"Technically we feel that it's workable, we can improve it further, we can work on it. We are doing that work.
"But we need an operational backstop now, in the Withdrawal Agreement, and not later."
Liberal Democrat Brexit spokesman Tom Brake said that Mrs May's Chequers deal had been "diplomatically, but systematically, torn apart" by Mr Barnier.
"If this is what Barnier is saying in public, just imagine what the government are being told in private," said Mr Brake.
"With serious issues yet to be resolved, not least at the border of Northern Ireland, the prospect of a catastrophic no-deal Brexit is becoming more concrete by the day. It is time the people were given the final say, and an opportunity to exit from Brexit."
Labour MP Alex Sobel, a supporter of the Best for Britain campaign for a second referendum, said: "Barnier today has politely ripped apart the embattled prime minister's plan only hours after she insisted there would be no further compromise on her side.
"I am not surprised that this cobbled together political deal completely fails to address the rules based order which means goods can flow freely throughout European Single Market.

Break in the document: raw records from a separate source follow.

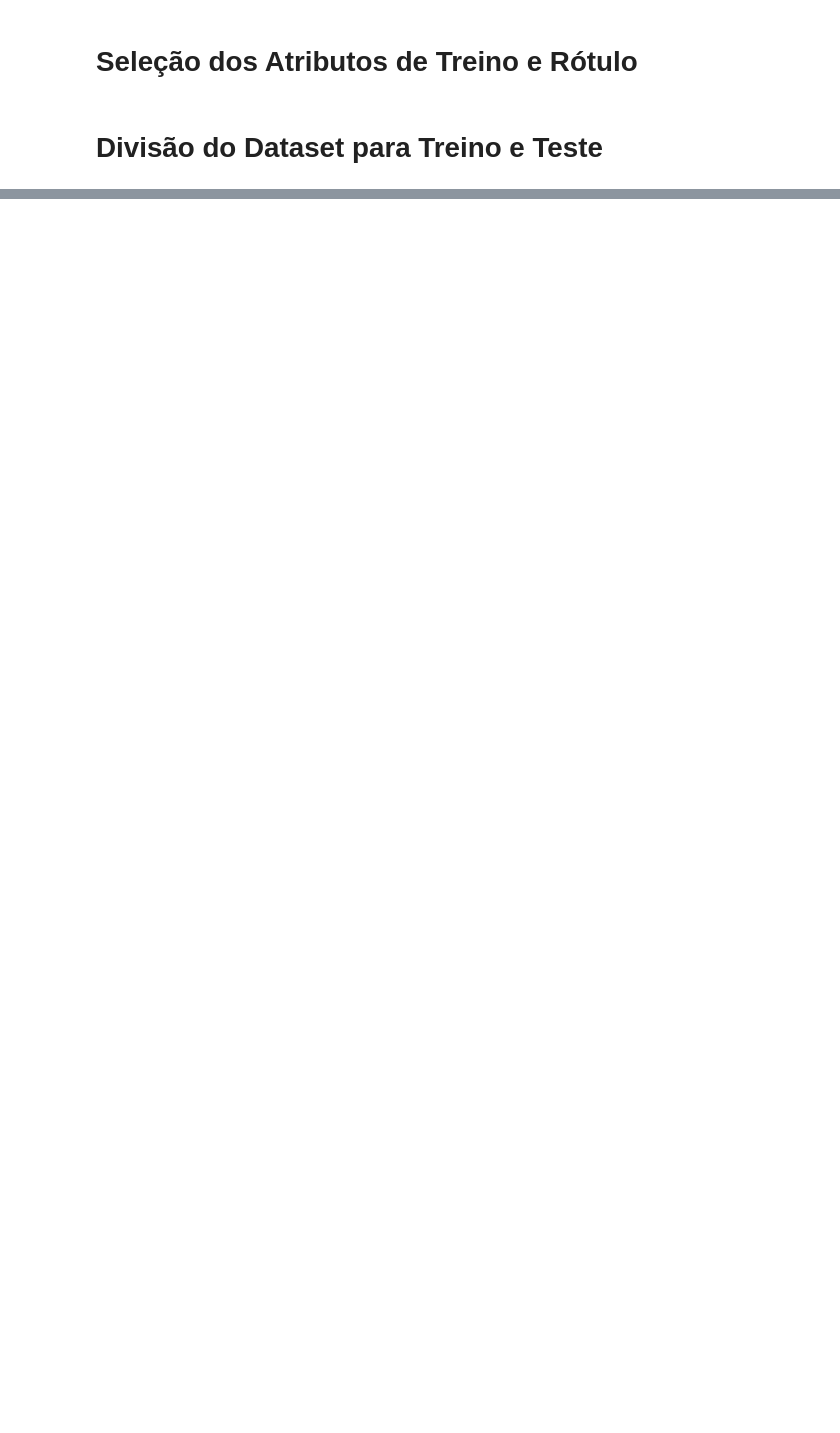
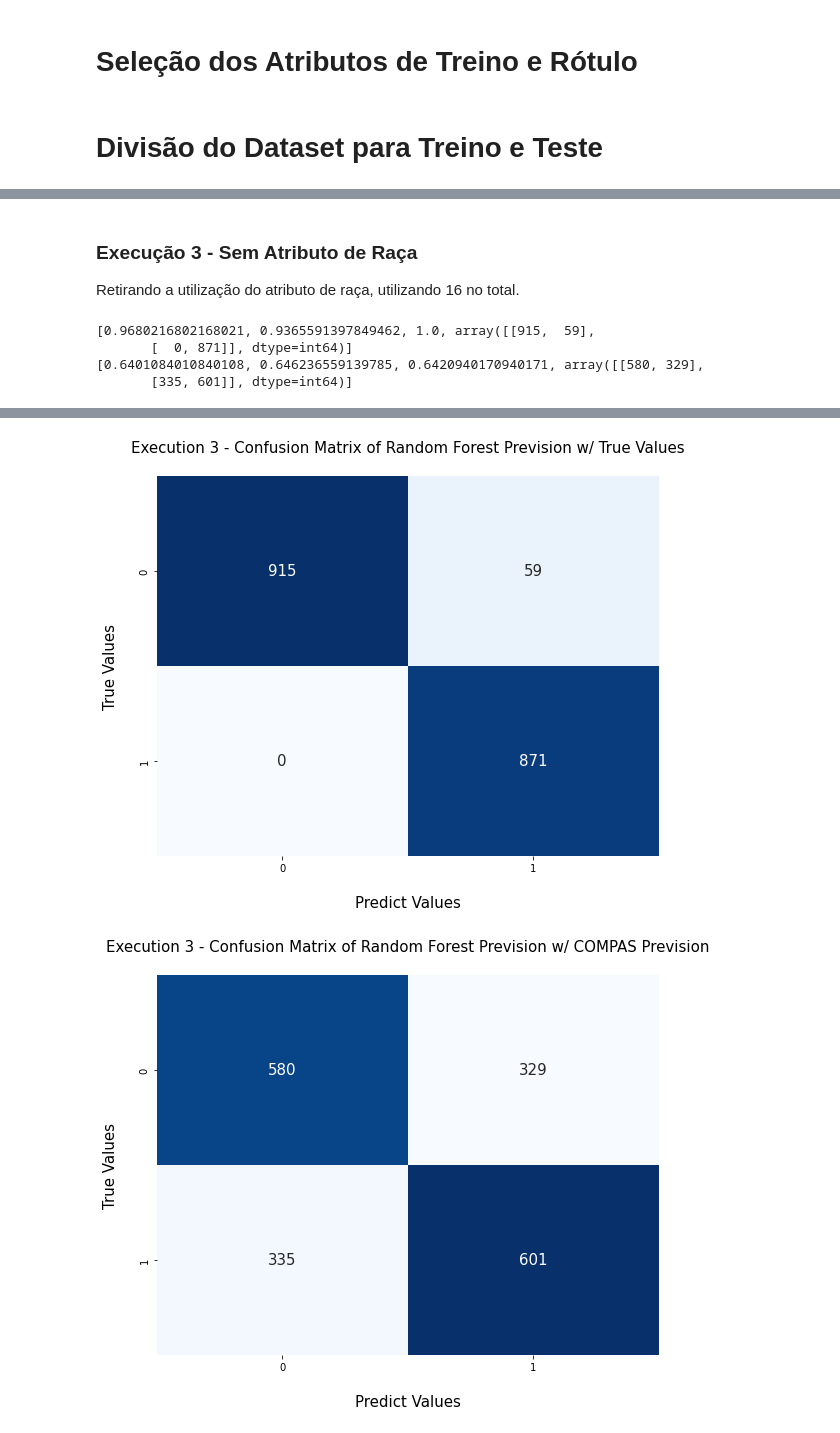
Before and after one commit to rodolfobolconte/fairness-testing, a Jupyter notebook: compas-tests/dataset-fit-and-predict.ipynb, the cells around one changed output, grey strips where cells are left out. Drawn from its saved outputs; the diff is of its cells as text; code cells hidden in the pictures; blank space fills up the shorter version.

```diff
--- a/compas-tests/dataset-fit-and-predict.ipynb
+++ b/compas-tests/dataset-fit-and-predict.ipynb
@@ -373,0 +323,35 @@ Text(60.0, 0.5, 'True Values\n')
+# %% [markdown]
+### Execução 3 - Sem Atributo de Raça
+
+Retirando a utilização do atributo de raça, utilizando 16 no total.
+# %%
+# rf = RandomForestClassifier()
+# gb = GradientBoostingClassifier()
+
+# features = ['sex', 'age', 'juv_fel_count', 'decile_score', 'juv_misd_count', 'juv_other_count', 'priors_count', 'days_b_screening_arrest', 'c_charge_degree', 'is_recid', 'r_charge_degree', 'r_days_from_arrest', 'is_violent_recid', 'vr_charge_degree', 'prison_days', 'custody_days']
+
+# rf.fit(train_x[features], train_y)
+# gb.fit(train_x[features], train_y)
+
+# ex3_prev_rf = rf.predict(test_x[features])
+# ex3_prev_gb = gb.predict(test_x[features])
+
+ex3_features = ['sex', 'age', 'juv_fel_count', 'decile_score', 'juv_misd_count', 'juv_other_count', 'priors_count', 'days_b_screening_arrest', 'c_charge_degree', 'is_recid', 'r_charge_degree', 'r_days_from_arrest', 'is_violent_recid', 'vr_charge_degree', 'prison_days', 'custody_days']
+
+ex3_metrics_prevision, ex3_metrics_compas = fit_predict(split_dataset, ex3_features)
+
+print(ex3_metrics_prevision)
+print(ex3_metrics_compas)
+
+plot_bar_graph('Execution 3 - Random Forest Prevision Metrics',
+                ex3_metrics_prevision,
+                ex3_metrics_compas)
+plot_confusion_matrix_graph('Execution 3 - Confusion Matrix of Random Forest Prevision w/ True Values',
+                            ex3_metrics_prevision[3])
+plot_confusion_matrix_graph('Execution 3 - Confusion Matrix of Random Forest Prevision w/ COMPAS Prevision',
+                            ex3_metrics_compas[3])
+# %% [output]
+[0.9680216802168021, 0.9365591397849462, 1.0, array([[915,  59],
+       [  0, 871]], dtype=int64)]
+[0.6401084010840108, 0.646236559139785, 0.6420940170940171, array([[580, 329],
+       [335, 601]], dtype=int64)]
@@ -373,0 +359,2 @@ Text(60.0, 0.5, 'True Values\n')
+[figure, added]
+[figure, added]
```
Also changed, not shown: parts of 62 cells of this notebook, 5 other files.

"It is a total embarrassment that our prime minister is leading us off of a hard Brexit cliff edge by virtue signalling to hard line Brexiteers who would love nothing more than negotiations to fail and the UK to crash out of the single market with no deal."
In her first major Brexit speech since the wave of ministerial resignations which followed her Chequers deal, the prime minister dinsisted her white paper proposals were "a significant development of our position... a coherent package".
And she said: "It is now for the EU to respond - not simply to fall back on to previous positions which have already been proven unworkable, but to evolve their position in kind.
"And, on that basis, I look forward to resuming constructive discussions."
Speaking in Belfast, Mrs May also took aim at critics from the increasingly strident Hard Brexit wing of the Conservative Party, accusing them of being ready to "betray" the people of Northern Ireland and the Republic.
She took on the argument of prominent Eurosceptics including Jacob Rees-Mogg, who say the UK should simply declare it will impose no checks on its side of the Irish border and leave it to Brussels to decide whether to require the Republic to erect barriers on the other.
"The protection of the peace process and upholding our binding commitments in the Belfast Agreement are grave responsibilities," she said.
"Not to seek a solution would be to resume our career as an independent sovereign trading nation by betraying commitments to a part of our nation and to our nearest neighbour."
And she took a swipe at former foreign secretary Boris Johnson's claim - repeated in his resignation speech to the Commons on Wednesday - that technological solutions could be used to avoid the need for infrastructure at the border.
"No technology solution to address these issues has been designed yet or implemented anywhere in the world, let alone in such a unique and highly sensitive context as the Northern Ireland border," she said.